__Structured diff data__:
'''

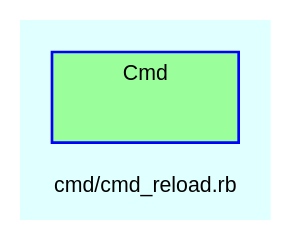
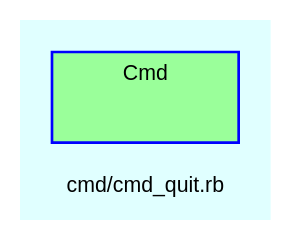
Before and after one commit to Tyche/teensymud: the diagram in doc/dot/f_15.dot, drawn with Graphviz. The commit also changed 92 other files, not shown here.

```diff
--- a/doc/dot/f_15.dot
+++ b/doc/dot/f_15.dot
@@ -1,29 +1,29 @@
 digraph TopLevel {
     compound = true
     bgcolor = lightcyan1
     fontname = Arial
     fontsize = 8
-    label = "cmd/cmd_reload.rb"
+    label = "cmd/cmd_quit.rb"
     node [
         fontname = Arial,
         fontsize = 8,
         color = black
     ]
 
     subgraph cluster_Cmd {
         fillcolor = palegreen1
         URL = "classes/Cmd.html"
         fontname = Arial
         color = blue
         label = "Cmd"
         style = filled
         Cmd [
             shape = plaintext,
             height = 0.01,
             width = 0.75,
             label = ""
         ]
 
     }
 
 }
```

'''

__What is being asked__: Output all the entries exactly, minus any pictures.

__Solution below__:
Before and after one commit to Tyche/teensymud: the diagram in doc/dot/f_15.dot, drawn with Graphviz. The commit also changed 92 other files, not shown here.

```diff
--- a/doc/dot/f_15.dot
+++ b/doc/dot/f_15.dot
@@ -1,29 +1,29 @@
 digraph TopLevel {
     compound = true
     bgcolor = lightcyan1
     fontname = Arial
     fontsize = 8
-    label = "cmd/cmd_reload.rb"
+    label = "cmd/cmd_quit.rb"
     node [
         fontname = Arial,
         fontsize = 8,
         color = black
     ]
 
     subgraph cluster_Cmd {
         fillcolor = palegreen1
         URL = "classes/Cmd.html"
         fontname = Arial
         color = blue
         label = "Cmd"
         style = filled
         Cmd [
             shape = plaintext,
             height = 0.01,
             width = 0.75,
             label = ""
         ]
 
     }
 
 }
```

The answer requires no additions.